***** Input data *****
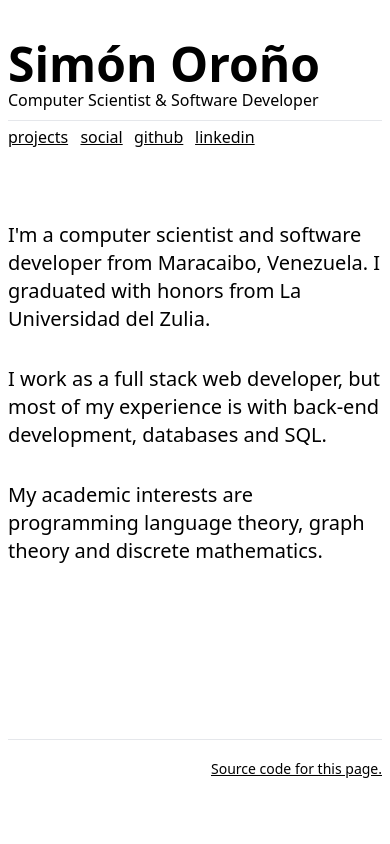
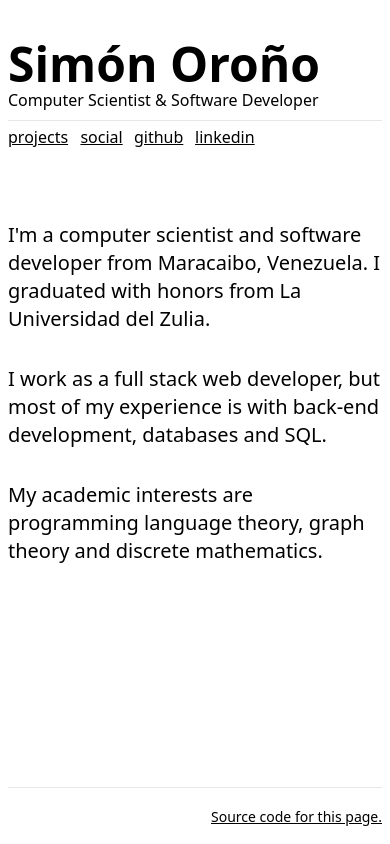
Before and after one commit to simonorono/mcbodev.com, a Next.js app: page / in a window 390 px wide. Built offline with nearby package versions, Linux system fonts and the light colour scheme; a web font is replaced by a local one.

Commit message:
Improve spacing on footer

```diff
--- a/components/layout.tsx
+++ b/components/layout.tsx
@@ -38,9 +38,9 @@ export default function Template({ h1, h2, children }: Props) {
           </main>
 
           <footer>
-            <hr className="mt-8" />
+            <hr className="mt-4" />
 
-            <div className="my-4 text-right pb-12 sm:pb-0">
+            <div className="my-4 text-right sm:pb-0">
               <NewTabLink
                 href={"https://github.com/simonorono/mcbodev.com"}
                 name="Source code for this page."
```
*****
***** Input data *****
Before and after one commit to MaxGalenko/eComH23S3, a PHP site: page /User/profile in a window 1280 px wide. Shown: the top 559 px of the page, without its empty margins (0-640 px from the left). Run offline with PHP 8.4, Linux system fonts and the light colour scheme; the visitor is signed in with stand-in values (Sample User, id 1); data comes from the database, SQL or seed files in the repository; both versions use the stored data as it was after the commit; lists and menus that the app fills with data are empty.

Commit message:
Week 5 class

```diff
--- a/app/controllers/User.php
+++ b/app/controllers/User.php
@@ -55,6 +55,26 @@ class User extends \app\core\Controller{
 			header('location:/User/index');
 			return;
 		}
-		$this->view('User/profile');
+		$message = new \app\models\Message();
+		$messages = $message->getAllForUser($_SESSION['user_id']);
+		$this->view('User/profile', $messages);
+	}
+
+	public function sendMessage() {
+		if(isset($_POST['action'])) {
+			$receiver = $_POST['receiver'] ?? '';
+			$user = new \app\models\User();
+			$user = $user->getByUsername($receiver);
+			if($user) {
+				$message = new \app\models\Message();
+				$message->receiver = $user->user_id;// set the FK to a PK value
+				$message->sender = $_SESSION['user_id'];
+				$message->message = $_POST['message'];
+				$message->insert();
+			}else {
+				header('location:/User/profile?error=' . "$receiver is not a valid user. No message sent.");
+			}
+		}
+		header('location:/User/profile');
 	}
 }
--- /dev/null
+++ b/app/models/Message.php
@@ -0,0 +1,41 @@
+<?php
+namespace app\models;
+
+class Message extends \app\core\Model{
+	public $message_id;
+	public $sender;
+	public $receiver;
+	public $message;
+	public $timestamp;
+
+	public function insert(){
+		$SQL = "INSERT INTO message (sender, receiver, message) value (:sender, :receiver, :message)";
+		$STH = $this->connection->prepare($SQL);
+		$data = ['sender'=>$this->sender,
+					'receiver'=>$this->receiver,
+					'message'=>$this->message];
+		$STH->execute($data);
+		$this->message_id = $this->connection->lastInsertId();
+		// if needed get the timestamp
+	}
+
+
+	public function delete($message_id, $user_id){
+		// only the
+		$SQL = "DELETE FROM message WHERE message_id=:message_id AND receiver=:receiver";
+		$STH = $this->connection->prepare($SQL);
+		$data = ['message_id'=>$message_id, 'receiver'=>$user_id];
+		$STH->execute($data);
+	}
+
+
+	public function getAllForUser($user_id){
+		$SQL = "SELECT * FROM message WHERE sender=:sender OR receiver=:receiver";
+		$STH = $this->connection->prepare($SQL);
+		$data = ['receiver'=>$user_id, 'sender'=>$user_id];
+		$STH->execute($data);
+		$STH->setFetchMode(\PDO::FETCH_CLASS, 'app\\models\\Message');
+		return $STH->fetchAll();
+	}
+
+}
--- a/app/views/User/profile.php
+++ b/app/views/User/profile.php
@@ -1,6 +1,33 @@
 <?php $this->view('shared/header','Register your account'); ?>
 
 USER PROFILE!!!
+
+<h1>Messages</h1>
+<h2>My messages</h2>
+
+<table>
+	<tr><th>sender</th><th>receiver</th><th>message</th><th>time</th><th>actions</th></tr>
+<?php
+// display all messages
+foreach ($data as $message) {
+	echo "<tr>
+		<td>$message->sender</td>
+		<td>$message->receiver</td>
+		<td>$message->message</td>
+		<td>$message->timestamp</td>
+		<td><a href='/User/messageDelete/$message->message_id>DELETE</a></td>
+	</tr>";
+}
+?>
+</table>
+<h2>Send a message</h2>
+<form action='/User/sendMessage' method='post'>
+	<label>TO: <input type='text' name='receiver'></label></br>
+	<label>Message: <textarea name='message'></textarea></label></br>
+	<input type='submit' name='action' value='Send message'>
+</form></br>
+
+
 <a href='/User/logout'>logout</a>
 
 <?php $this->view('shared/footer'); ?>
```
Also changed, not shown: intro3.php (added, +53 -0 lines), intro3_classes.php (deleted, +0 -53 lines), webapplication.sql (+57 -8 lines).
*****
- [Your task]
Which lines above hold the string "header"? Copy every one of them.

- [Answer]
 			header('location:/User/index');
+				header('location:/User/profile?error=' . "$receiver is not a valid user. No message sent.");
+		header('location:/User/profile');
 <?php $this->view('shared/header','Register your account'); ?>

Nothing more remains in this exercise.